Important aspects of ageing and the availability of support are discussed with implications for self, family, community and for policy makers.Download
Modernisation and urbanisation has come at a cost to Maldivian children, making them more vulnerable to social ills and psychological diseases. Life Skills Education (LSE) has been integrated into the 2014 Maldives National Curriculum as a way to avert the emotional and psychological crises of children growing up in a rapidly changing society. Rather than questioning how this new initiative is introduced within the curriculum and the possible outcomes of the initiative, this paper aims to explore how knowledgeable and prepared the teachers believe they are to teach Life Skills to children.
A cross sectional survey was completed by 186 teachers of two schools of Male’, Maldives. Life Skills Education has been taught in some form in both schools since 2004. Four factors linked to teacher preparedness were analysed, namely: (1) teachers’ attitude to LSE; (2) teachers’ motivation to implement LSE; (3) teachers’ perceived professional mastery; and (4) participation in ongoing professional development, all of which have direct impact on successful implementation of Life Skills Education. All four factors have strong correlation to successful implementation of Life Skills Education. Only 13% of the teachers in this study indicated that they believed they had the capacity to deliver Life Skills Education in the curriculum fully.

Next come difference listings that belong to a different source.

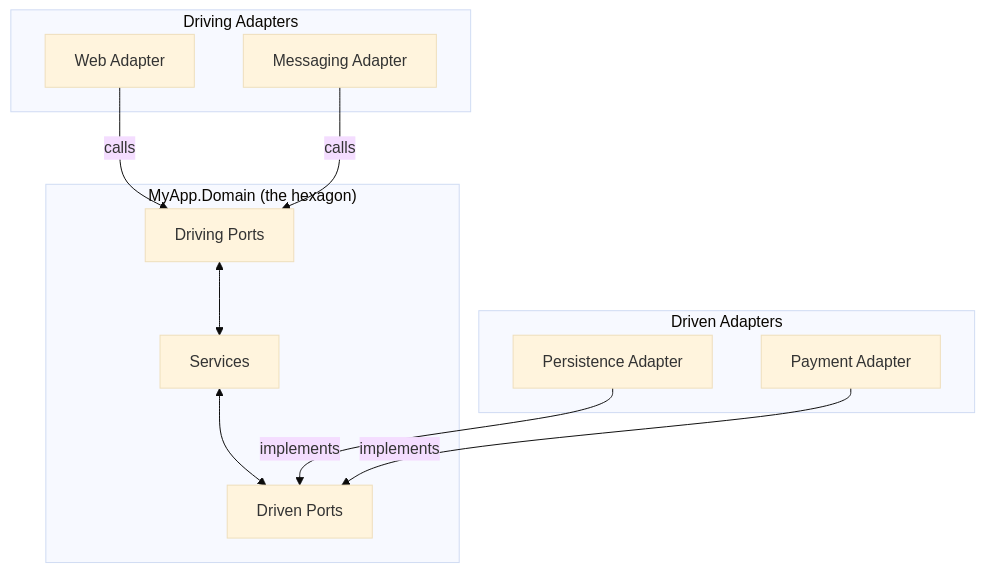
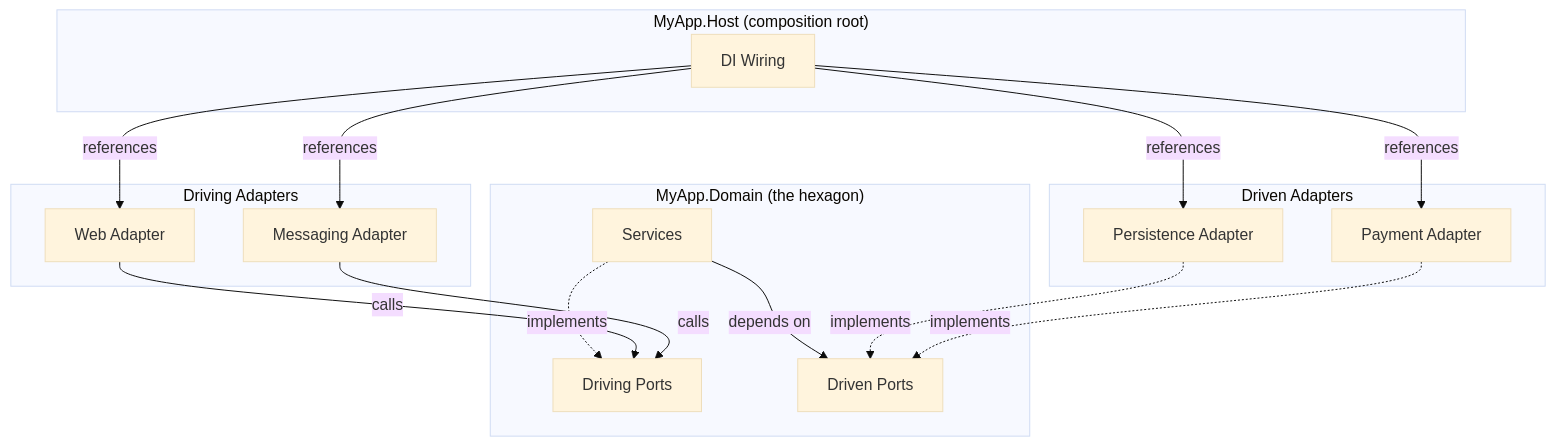
The diagram in patterns/STR006 - hexagonal.md (Webhooks-Ltd/dotnet-patterns), drawn with Mermaid (base theme) before and after one commit. The commit also changed other lines of this file and 10 other files, not shown here.

````diff
--- a/patterns/STR006 - hexagonal.md
+++ b/patterns/STR006 - hexagonal.md
@@ -101,19 +104,26 @@
 ```mermaid
 graph TD
+    subgraph Host["MyApp.Host (composition root)"]
+        DI[DI Wiring]
+    end
     subgraph Driving Adapters
         Web[Web Adapter]
         Msg[Messaging Adapter]
     end
     subgraph Driven Adapters
         Persist[Persistence Adapter]
         Pay[Payment Adapter]
     end
     subgraph Domain["MyApp.Domain (the hexagon)"]
-        DP[Driving Ports] <--> Services
-        Services <--> DRP[Driven Ports]
+        DP[Driving Ports]
+        Services
+        DRP[Driven Ports]
+        Services -. implements .-> DP
+        Services -- depends on --> DRP
     end
+    DI -- references --> Web & Msg & Persist & Pay
     Web -- calls --> DP
     Msg -- calls --> DP
-    Persist -- implements --> DRP
-    Pay -- implements --> DRP
+    Persist -. implements .-> DRP
+    Pay -. implements .-> DRP
 ```
````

This study identified the urgent need for LSE to be incorporated into initial teacher training and for policy makers and school leaders to ensure that teachers have ongoing effective support to develop life skills of vulnerable children who live in challenging home environments.Download
This paper presents findings of a case study of the regulatory framework of quality assurance (QA) in higher education in the Maldives. For this study, a systems approach was adopted to capture a holistic perspective of the various key elements and their relationships to each other to investigate the effectiveness of the regulatory framework in the quality assurance system. The data collection consisted of document analysis and interviews with four key stakeholder groups. Some of the unique challenges in developing and establishing a fully-functioning regulatory mechanism of quality assurance for higher education in the Maldives include lack of independence of the system from the Ministry of Education and influence of other key stakeholders on the decision making process of the quality assurance system. Absence of a legal mandate to ensure that outcomes of regulatory processes are accepted by the government, the public and the higher education system is unique to the Maldives where the quality assurance system has been in operation since 2010, while it holds no legal status or independence. Whilst the case study is situated in the Maldives, it provides a useful reference for policy makers, practitioners and professionals in other small states.Download